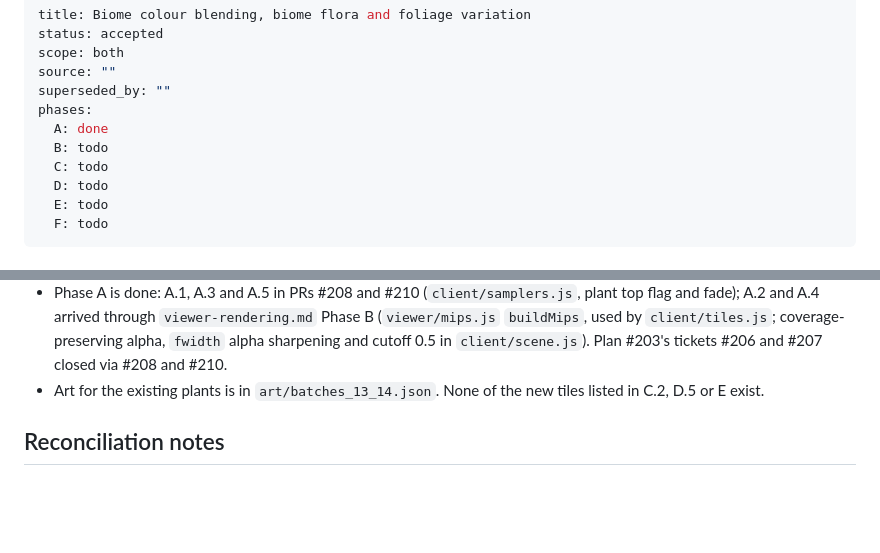
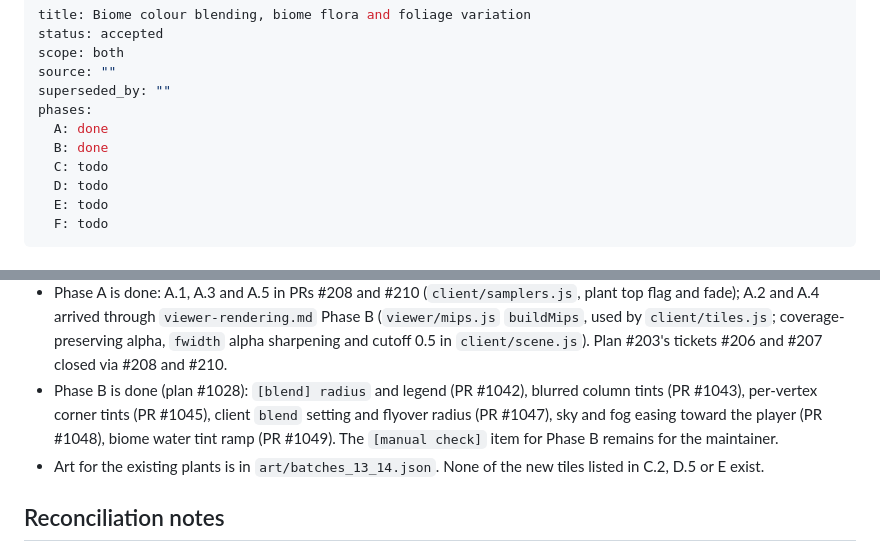
Before and after one commit to jtwaugh/minceraft, a Markdown page: docs/design/biome-flora.md, 2 parts joined by grey strips. Drawn GitHub-style; blank space fills up the shorter version.

Commit message:
Design: Biome flora: Phase B done
Co-Authored-By: Claude Sonnet 5.5 <noreply@anthropic.com>

```diff
--- a/docs/design/biome-flora.md
+++ b/docs/design/biome-flora.md
@@ -6,7 +6,7 @@ source: ""
 superseded_by: ""
 phases:
   A: done
-  B: todo
+  B: done
   C: todo
   D: todo
   E: todo
@@ -40,6 +40,7 @@ Nothing in phases A to F is built yet. What exists and is relied on:
   `flora.toml` yet.
 - Phase A progress: A.1 and A.3 are built (PR #208, `client/samplers.js`: per-pass samplers, cutout clamp and LOD cap); A.5 is built (PR #210: plant top flag in vertex byte 14 and distance fade). Phase A is not done: A.2 and A.4 remain (see Reconciliation notes).
 - Phase A is done: A.1, A.3 and A.5 in PRs #208 and #210 (`client/samplers.js`, plant top flag and fade); A.2 and A.4 arrived through `viewer-rendering.md` Phase B (`viewer/mips.js` `buildMips`, used by `client/tiles.js`; coverage-preserving alpha, `fwidth` alpha sharpening and cutoff 0.5 in `client/scene.js`). Plan #203's tickets #206 and #207 closed via #208 and #210.
+- Phase B is done (plan #1028): `[blend] radius` and legend (PR #1042), blurred column tints (PR #1043), per-vertex corner tints (PR #1045), client `blend` setting and flyover radius (PR #1047), sky and fog easing toward the player (PR #1048), biome water tint ramp (PR #1049). The `[manual check]` item for Phase B remains for the maintainer.
 - Art for the existing plants is in `art/batches_13_14.json`. None of the
   new tiles listed in C.2, D.5 or E exist.
 
```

## YOUR INSTRUCTIONS
Search the data for the string "fade" and copy out every line where it is found.

## RESPONSE BOX
 - Phase A progress: A.1 and A.3 are built (PR #208, `client/samplers.js`: per-pass samplers, cutout clamp and LOD cap); A.5 is built (PR #210: plant top flag in vertex byte 14 and distance fade). Phase A is not done: A.2 and A.4 remain (see Reconciliation notes).
 - Phase A is done: A.1, A.3 and A.5 in PRs #208 and #210 (`client/samplers.js`, plant top flag and fade); A.2 and A.4 arrived through `viewer-rendering.md` Phase B (`viewer/mips.js` `buildMips`, used by `client/tiles.js`; coverage-preserving alpha, `fwidth` alpha sharpening and cutoff 0.5 in `client/scene.js`). Plan #203's tickets #206 and #207 closed via #208 and #210.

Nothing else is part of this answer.